The role of antibiotics
Antibiotics are drugs that kill bacteria or prevent them from reproducing. They are commonly used to cure diseases caused by bacteria, such as otitis, tuberculosis, and pneumonia. They are also sometimes prescribed to prevent complications from an infection. Antibiotics, when used properly, save many lives every day.
However, they are ineffective against illnesses caused by viruses, such as the common cold and the flu. They will not cure or improve symptoms of viral infections. It can sometimes be difficult to differentiate a bacterial infection from a viral infection.
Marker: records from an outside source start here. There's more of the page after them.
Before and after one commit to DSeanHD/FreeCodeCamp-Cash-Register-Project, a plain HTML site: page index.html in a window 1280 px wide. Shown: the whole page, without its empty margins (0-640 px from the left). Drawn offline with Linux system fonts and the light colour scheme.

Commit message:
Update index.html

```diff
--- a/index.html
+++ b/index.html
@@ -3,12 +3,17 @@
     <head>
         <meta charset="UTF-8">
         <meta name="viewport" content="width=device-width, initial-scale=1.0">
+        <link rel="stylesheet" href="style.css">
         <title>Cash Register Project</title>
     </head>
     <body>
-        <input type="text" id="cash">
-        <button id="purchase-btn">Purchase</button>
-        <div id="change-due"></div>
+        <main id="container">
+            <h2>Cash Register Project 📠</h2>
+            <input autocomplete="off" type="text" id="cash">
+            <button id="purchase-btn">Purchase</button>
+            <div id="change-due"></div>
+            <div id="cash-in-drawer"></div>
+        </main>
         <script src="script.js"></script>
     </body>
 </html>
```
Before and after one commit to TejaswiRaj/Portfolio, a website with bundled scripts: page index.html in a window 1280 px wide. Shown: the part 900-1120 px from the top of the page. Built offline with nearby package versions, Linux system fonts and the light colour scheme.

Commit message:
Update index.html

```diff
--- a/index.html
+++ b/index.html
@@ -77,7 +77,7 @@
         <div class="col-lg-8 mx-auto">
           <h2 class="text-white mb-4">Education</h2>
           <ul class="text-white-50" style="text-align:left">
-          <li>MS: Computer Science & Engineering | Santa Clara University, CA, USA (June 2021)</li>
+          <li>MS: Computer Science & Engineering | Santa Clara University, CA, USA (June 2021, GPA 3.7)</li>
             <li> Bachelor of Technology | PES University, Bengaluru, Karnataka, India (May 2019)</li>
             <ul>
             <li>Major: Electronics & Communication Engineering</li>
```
It is therefore important to consult your health care provider to make sure you get the right treatment.
Efficacy of antibiotics
Antibiotics are effective when used under certain conditions.
The right antibiotic must be used to treat a specific infection. Some medications that are highly effective for a tooth infection, for example, will not help with a sinus infection. In addition, an infection may be caused by a single bacteria or many. Sometimes, tests are needed to find the bacteria that caused the infection.
Antibiotics must be taken as directed. It is very important to follow the instructions from your pharmacist.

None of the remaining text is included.